Conflicted about emotions: ecological grief, love and truth

Emotions are important in explaining our motivations and behaviour but have been left out of the discourse on climate change. Mental health impacts of climate change need to be acknowledged. We need a collective mourning of what we are losing so we create space for the new, better ways of living

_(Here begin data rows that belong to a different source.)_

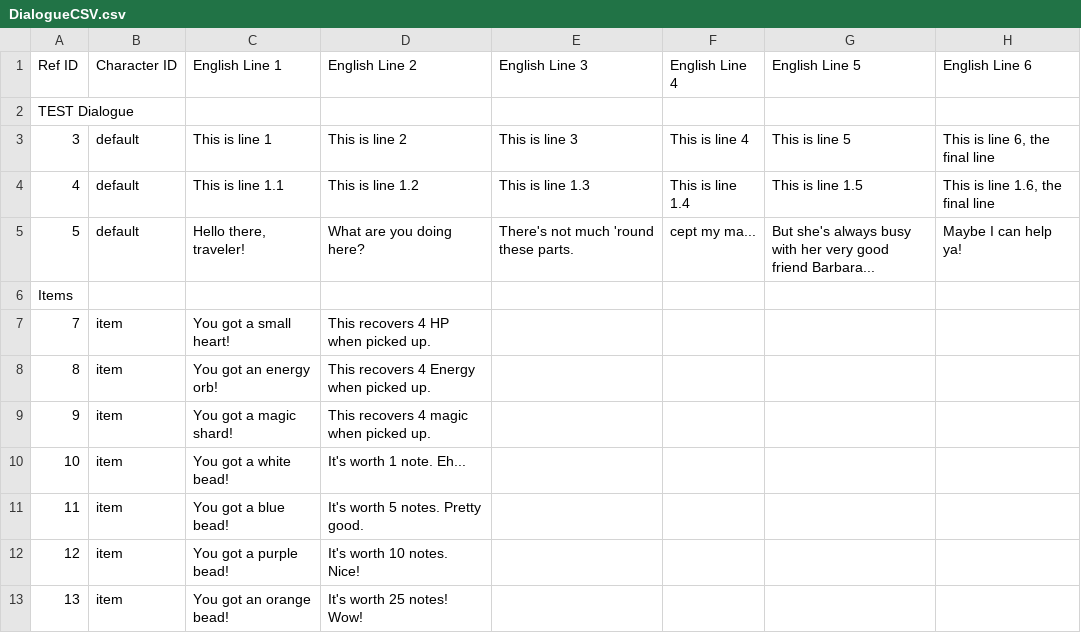
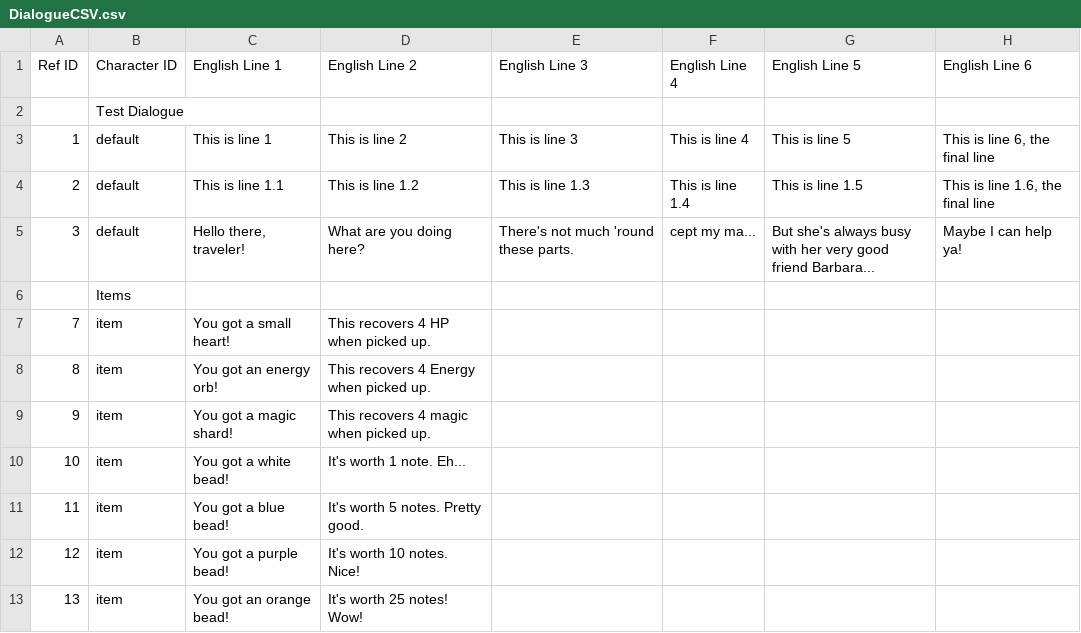
Before and after one commit to TLBainter/ZeldaLike, a CSV file: Godot/zelda-like-project/External/DialogueCSV.csv, drawn as a sheet.

```diff
--- a/Godot/zelda-like-project/External/DialogueCSV.csv
+++ b/Godot/zelda-like-project/External/DialogueCSV.csv
@@ -1,7 +1,7 @@
 Ref ID,Character ID,English Line 1,English Line 2,English Line 3,English Line 4,English Line 5,English Line 6
-TEST Dialogue,,,,,,,
-3,default,This is line 1,This is line 2,This is line 3,This is line 4,This is line 5,"This is line 6, the final line"
-4,default,This is line 1.1,This is line 1.2,This is line 1.3,This is line 1.4,This is line 1.5,"This is line 1.6, the final line"
-5,default,"Hello there, traveler!",What are you doing here?,There's not much 'round these parts.,cept my ma...,But she's always busy with her very good friend Barbara...,Maybe I can help ya!
-Items,,,,,,,
+,Test Dialogue,,,,,,
+1,default,This is line 1,This is line 2,This is line 3,This is line 4,This is line 5,"This is line 6, the final line"
+2,default,This is line 1.1,This is line 1.2,This is line 1.3,This is line 1.4,This is line 1.5,"This is line 1.6, the final line"
+3,default,"Hello there, traveler!",What are you doing here?,There's not much 'round these parts.,cept my ma...,But she's always busy with her very good friend Barbara...,Maybe I can help ya!
+,Items,,,,,,
 7,item,You got a small heart!,This recovers 4 HP when picked up.,,,,
```
Also changed, not shown: 59 other files.
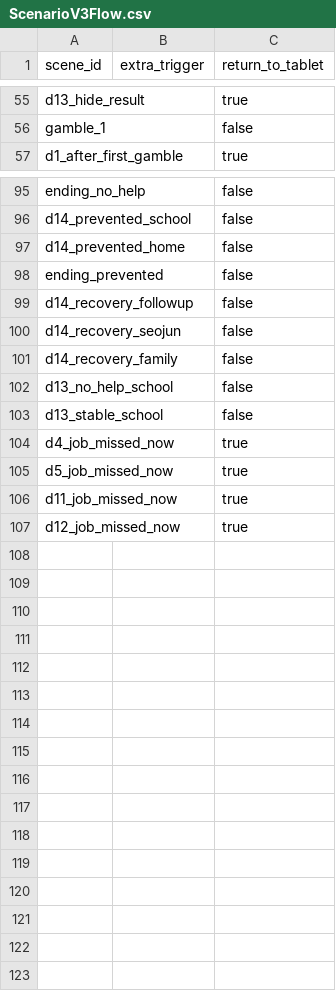
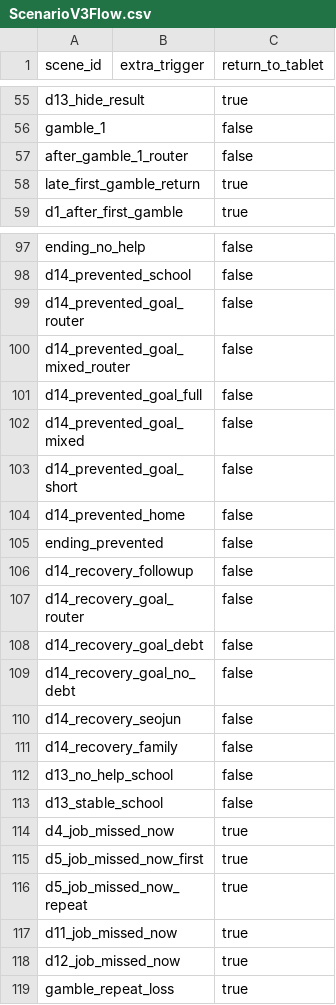
Before and after one commit to Koes05/dobak, a CSV file: Assets/Resources/ScenarioV3Flow.csv, drawn as a sheet; only a part is shown, gaps mark what is left out.

```diff
--- a/Assets/Resources/ScenarioV3Flow.csv
+++ b/Assets/Resources/ScenarioV3Flow.csv
@@ -56,2 +56,4 @@ d13_hide_result,,true
 gamble_1,,false
+after_gamble_1_router,,false
+late_first_gamble_return,,true
 d1_after_first_gamble,,true
@@ -96,2 +98,7 @@ ending_no_help,,false
 d14_prevented_school,,false
+d14_prevented_goal_router,,false
+d14_prevented_goal_mixed_router,,false
+d14_prevented_goal_full,,false
+d14_prevented_goal_mixed,,false
+d14_prevented_goal_short,,false
 d14_prevented_home,,false
@@ -99,2 +106,5 @@ ending_prevented,,false
 d14_recovery_followup,,false
+d14_recovery_goal_router,,false
+d14_recovery_goal_debt,,false
+d14_recovery_goal_no_debt,,false
 d14_recovery_seojun,,false
@@ -104,4 +114,6 @@ d13_stable_school,,false
 d4_job_missed_now,,true
-d5_job_missed_now,,true
+d5_job_missed_now_first,,true
+d5_job_missed_now_repeat,,true
 d11_job_missed_now,,true
 d12_job_missed_now,,true
+gamble_repeat_loss,,true
```
Also changed, not shown: Assets/Resources/ScenarioMessages.csv, Assets/Resources/ScenarioV3Narration.csv, 17 other files.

Our emotions are inextricably linked with our motivations: they direct our attention and guide our behaviour, but in the rational, scientific culture which dominates official discourse on climate change, they have largely been left out.  Nadine Andrews, a member of the Climate Psychology Alliance and new Green House core group member, describes her experience of working with the IPCC to bring a psychosocial perspective to their work.  “Facing the facts of climate change and ecological crisis involves encountering powerful feelings that can be difficult to bear. How we deal with these feelings shapes how we respond to the crisis, and will be critical in determining whether our responses are ultimately adaptive or maladaptive”.  Mental health impacts of climate change need to be acknowledged: not just the trauma from extreme weather events but the grief felt at experienced or anticipated loss of species, ecosystems or landscapes.  Nadine explains that she has “come to the view that one of the most important projects of this moment is to work on creating new social norms for expressing our feelings about climate and ecological crisis”.  We need a public and collective mourning of what we are losing, so we can let go of what is lost and what no longer serves us, thereby creating a space for the new, for better ways of living - with each other and the Earth.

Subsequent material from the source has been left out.